▸ EXERCISE OBJECTIVE
Looking at the data below, count the lines that contain the string "type". Write only the total.

▸ DATASET RECORDS
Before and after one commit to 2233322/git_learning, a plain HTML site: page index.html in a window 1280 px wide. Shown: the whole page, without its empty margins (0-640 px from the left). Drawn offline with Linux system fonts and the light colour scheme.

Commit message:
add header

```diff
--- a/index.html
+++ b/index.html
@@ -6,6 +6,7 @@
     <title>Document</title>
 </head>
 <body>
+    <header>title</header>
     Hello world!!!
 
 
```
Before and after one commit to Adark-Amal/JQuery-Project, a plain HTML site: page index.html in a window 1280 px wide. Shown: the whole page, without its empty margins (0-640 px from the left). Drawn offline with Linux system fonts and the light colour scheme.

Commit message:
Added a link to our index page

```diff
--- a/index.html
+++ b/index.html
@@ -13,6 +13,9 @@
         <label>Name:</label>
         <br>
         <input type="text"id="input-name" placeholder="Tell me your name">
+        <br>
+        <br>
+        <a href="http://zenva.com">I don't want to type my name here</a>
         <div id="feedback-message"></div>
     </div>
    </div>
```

---

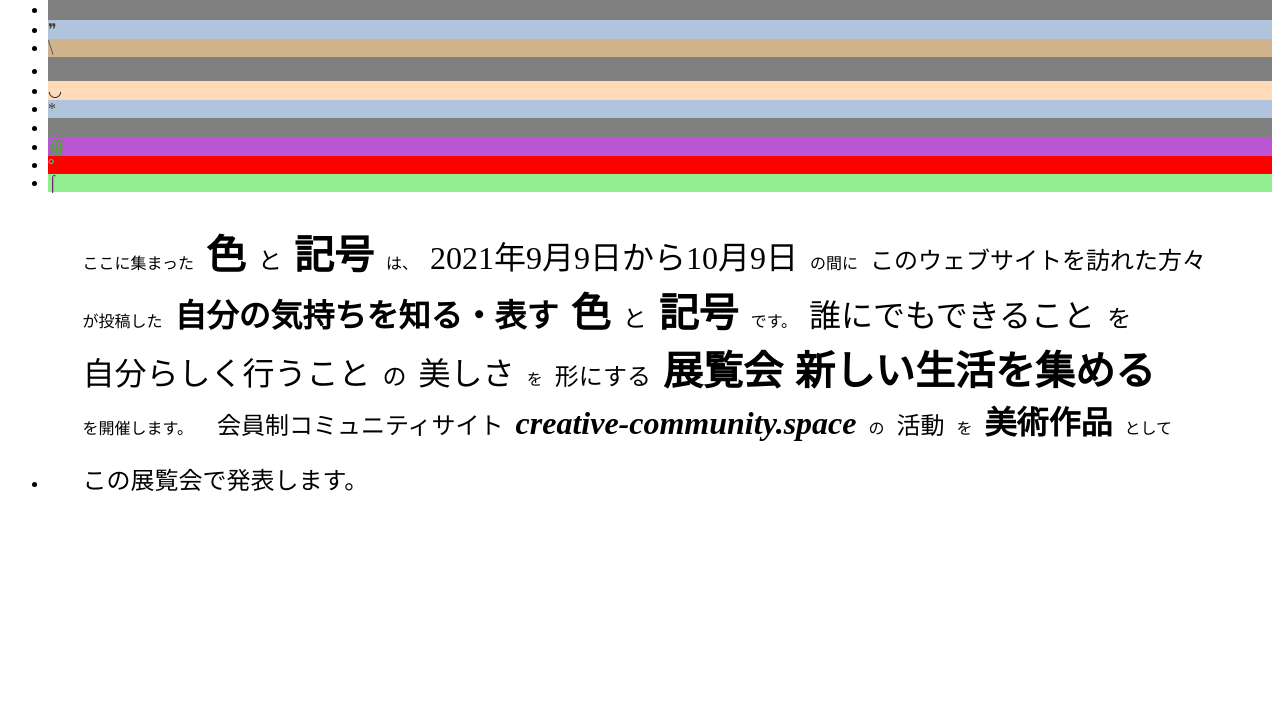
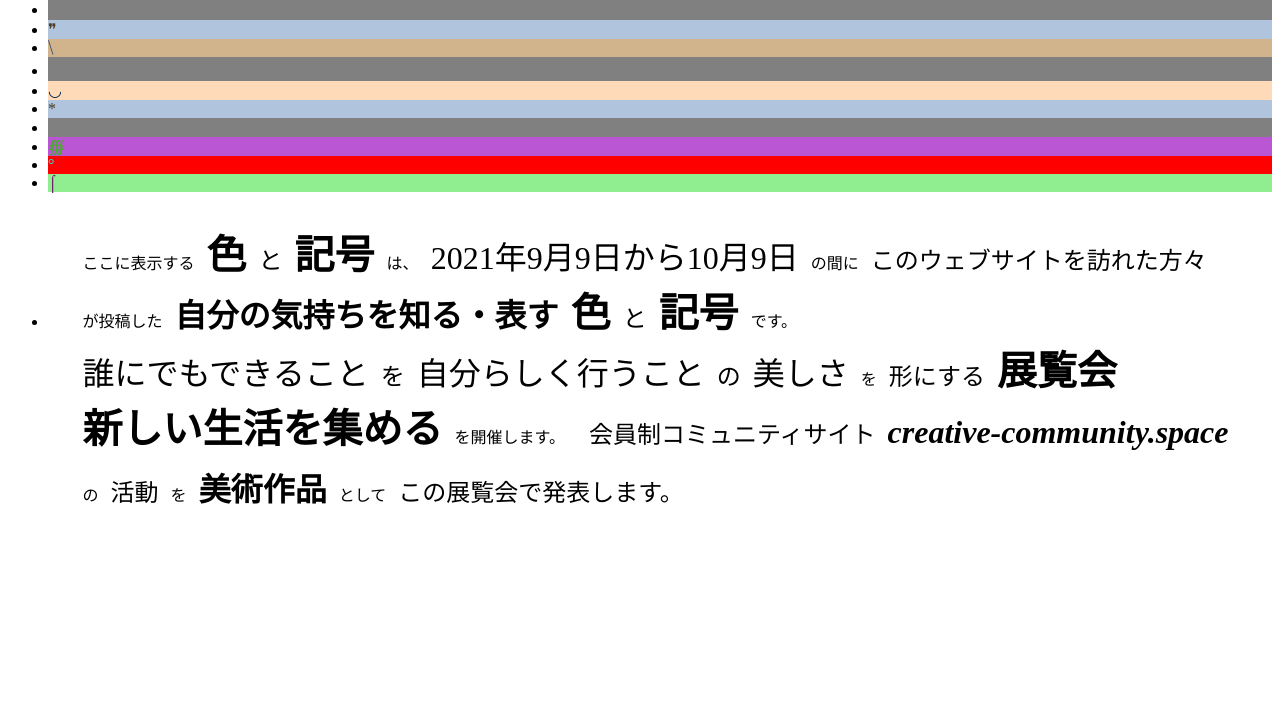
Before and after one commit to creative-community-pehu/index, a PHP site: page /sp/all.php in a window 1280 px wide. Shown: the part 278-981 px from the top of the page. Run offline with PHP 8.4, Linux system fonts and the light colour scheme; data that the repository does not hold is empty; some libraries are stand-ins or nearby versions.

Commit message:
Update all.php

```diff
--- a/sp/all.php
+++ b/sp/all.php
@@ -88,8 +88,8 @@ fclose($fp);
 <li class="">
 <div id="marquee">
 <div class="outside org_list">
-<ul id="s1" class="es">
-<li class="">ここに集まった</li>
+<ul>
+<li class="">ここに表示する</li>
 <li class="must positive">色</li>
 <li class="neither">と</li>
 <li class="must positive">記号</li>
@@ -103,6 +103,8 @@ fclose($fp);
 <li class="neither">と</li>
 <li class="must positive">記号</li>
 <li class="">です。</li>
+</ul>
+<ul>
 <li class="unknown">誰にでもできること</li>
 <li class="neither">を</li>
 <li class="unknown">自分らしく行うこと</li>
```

▸ TASK OUTPUT
2